Economists and urban planners agree: better transit contributes to city expansion and population growth. Counties in the US that acquired their train lines in the 1850s, grew by 20% more than other, train-less counties during the following 40 years, according to Edward L. Gleaser, a Harvard economics professor. And highways had much the same effect. Now, high-speed trains are contributing to the urban sprawl debate.
Of course, there are limiting factors to urban sprawl. Quartz already reported that people will only tolerate commutes of up to one hour. And if you don’t mind a long commute, rising fuel costs may stop from moving to the suburbs, though cars tend to use up the bulk of their gas when drivers brake and accelerate suddenly. A decrease in traffic jams and a steady pace will therefore also mean a dramatic decrease in fuel consumption.

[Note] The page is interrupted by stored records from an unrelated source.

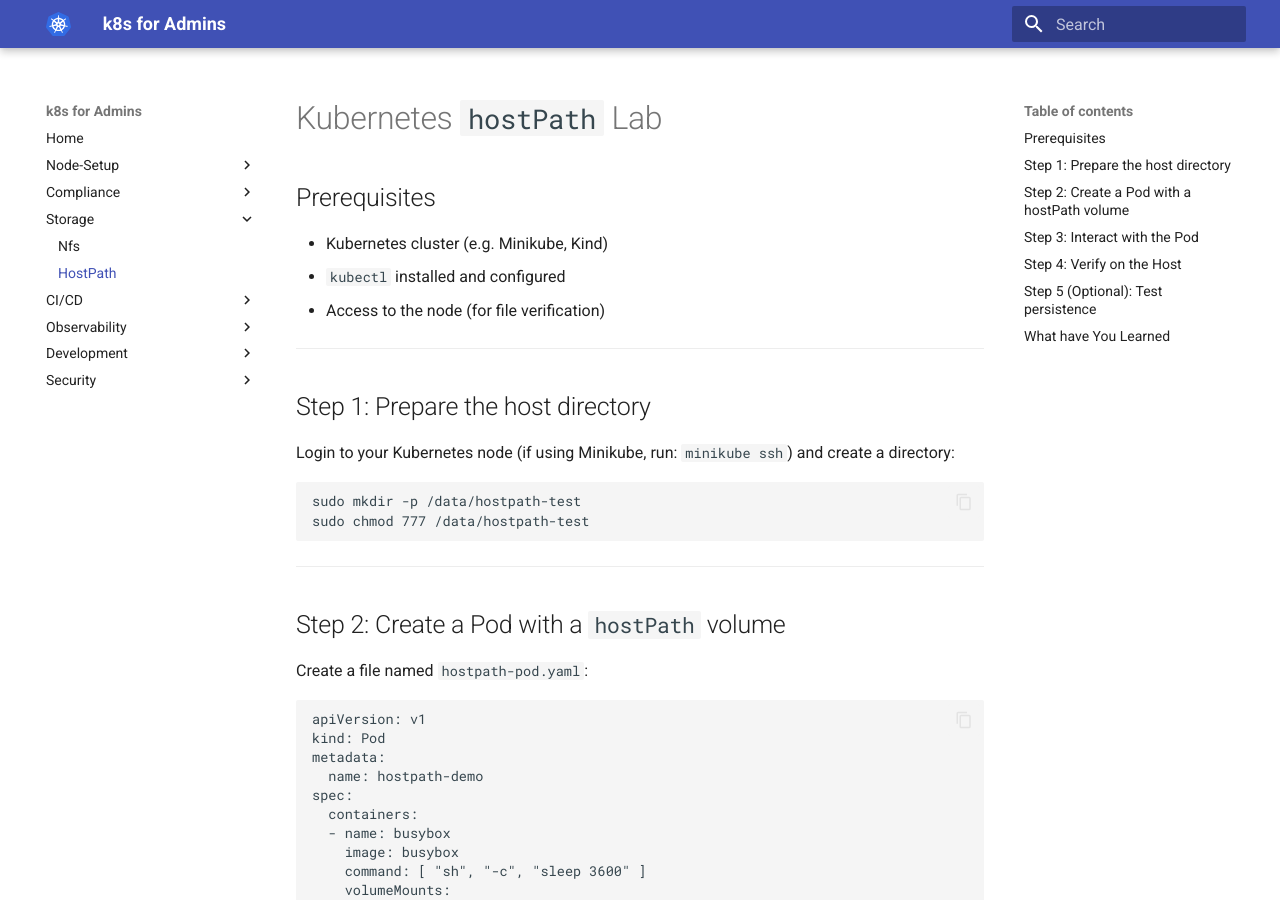
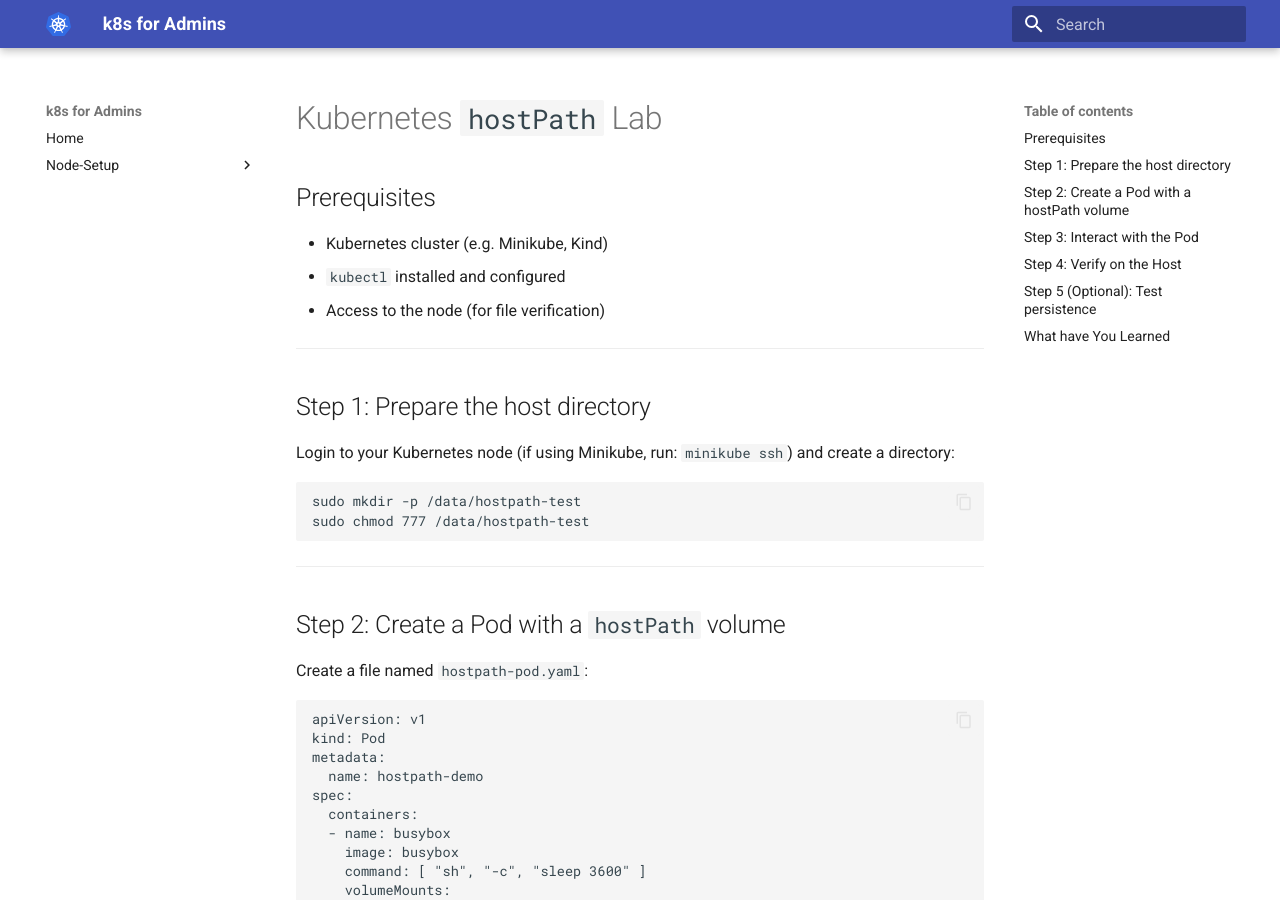
Before and after one commit to zahlenhelfer/k8s-labs-admin, an MkDocs documentation site: the page built from docs/storage/hostpath.md, in a window 1280 px wide and 900 px high. Built offline with MkDocs 1.6.1 and Material for MkDocs 9.7.7, drawn with Linux system fonts in a browser that asks for light colours; some of the changed lines change nothing that is shown.

Commit message:
fix: pdf-export

```diff
--- a/mkdocs.yml
+++ b/mkdocs.yml
@@ -12,31 +12,31 @@ nav:
     - Node-Setup:
           - Getting Started: setup/cluster.md
           - Ingress: setup/ingress.md
-    - Compliance:
-          - Kyverno-Admission: compliance/kyverno/kyverno-labels.md
-    - Storage:
-          - Nfs: storage/nfs.md
-          - HostPath: storage/hostpath.md
-    - CI/CD:
-          - ArgoCD Setup: cicd/argocd.md
-          - Kustomize: kustomize/kustomize.md
-    - Observability:
-          - Monitoring:
-                - Metrics-Server & Grafana: oberservability/monitoring/metrics-server.md
-                - Metrics-Server & TLS: oberservability/monitoring/metrics-tls.md
-          - Logging:
-                - Loki Stack: oberservability/logging/loki-stack.md
-    - Development:
-          - Custom Resource Definitions: crds/simple-crd.md
-    - Security:
-          - Host:
-                - Scan your Hosts (Nmap): security/nmap.md
-                - Firewall: security/firewall-ufw.md
-                - Firewall with Ansible: security/firewall-ansible.md
-          - Kubeconfig:
-                - Kubeconfig: security/kubeconfig.md
-          - general:
-                - Suricata: security/suricata.md
+    # - Compliance:
+    #       - Kyverno-Admission: compliance/kyverno/kyverno-labels.md
+    # - Storage:
+    #       - Nfs: storage/nfs.md
+    #       - HostPath: storage/hostpath.md
+    # - CI/CD:
+    #       - ArgoCD Setup: cicd/argocd.md
+    #       - Kustomize: kustomize/kustomize.md
+    # - Observability:
+    #       - Monitoring:
+    #             - Metrics-Server & Grafana: oberservability/monitoring/metrics-server.md
+    #             - Metrics-Server & TLS: oberservability/monitoring/metrics-tls.md
+    #       - Logging:
+    #             - Loki Stack: oberservability/logging/loki-stack.md
+    # - Development:
+    #       - Custom Resource Definitions: crds/simple-crd.md
+    # - Security:
+    #       - Host:
+    #             - Scan your Hosts (Nmap): security/nmap.md
+    #             - Firewall: security/firewall-ufw.md
+    #             - Firewall with Ansible: security/firewall-ansible.md
+    #       - Kubeconfig:
+    #             - Kubeconfig: security/kubeconfig.md
+    #       - general:
+    #             - Suricata: security/suricata.md
 plugins:
     - search # Enables search functionality
     - exporter:
```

So when driverless cars make rush hour a thing of the past, help guarantee that you arrive at work on time, and free up your hands and focus to work on the road, will it matter if you live miles away from your workplace? Probably not.
Downtown housing will lose much of its appeal and massive city expansion will ensue.
Most experts believe that these cars will hit the consumer market within the next decade—that’s if they are legalized first. Luckily, Google is on the job—the company has already managed to get their self-driving cars legalized in State of Nevada and California. And scientists in the UK, Germany and Spain are in the midst of testing robocars as well.
Downtown’s about to get a whole lot more boring.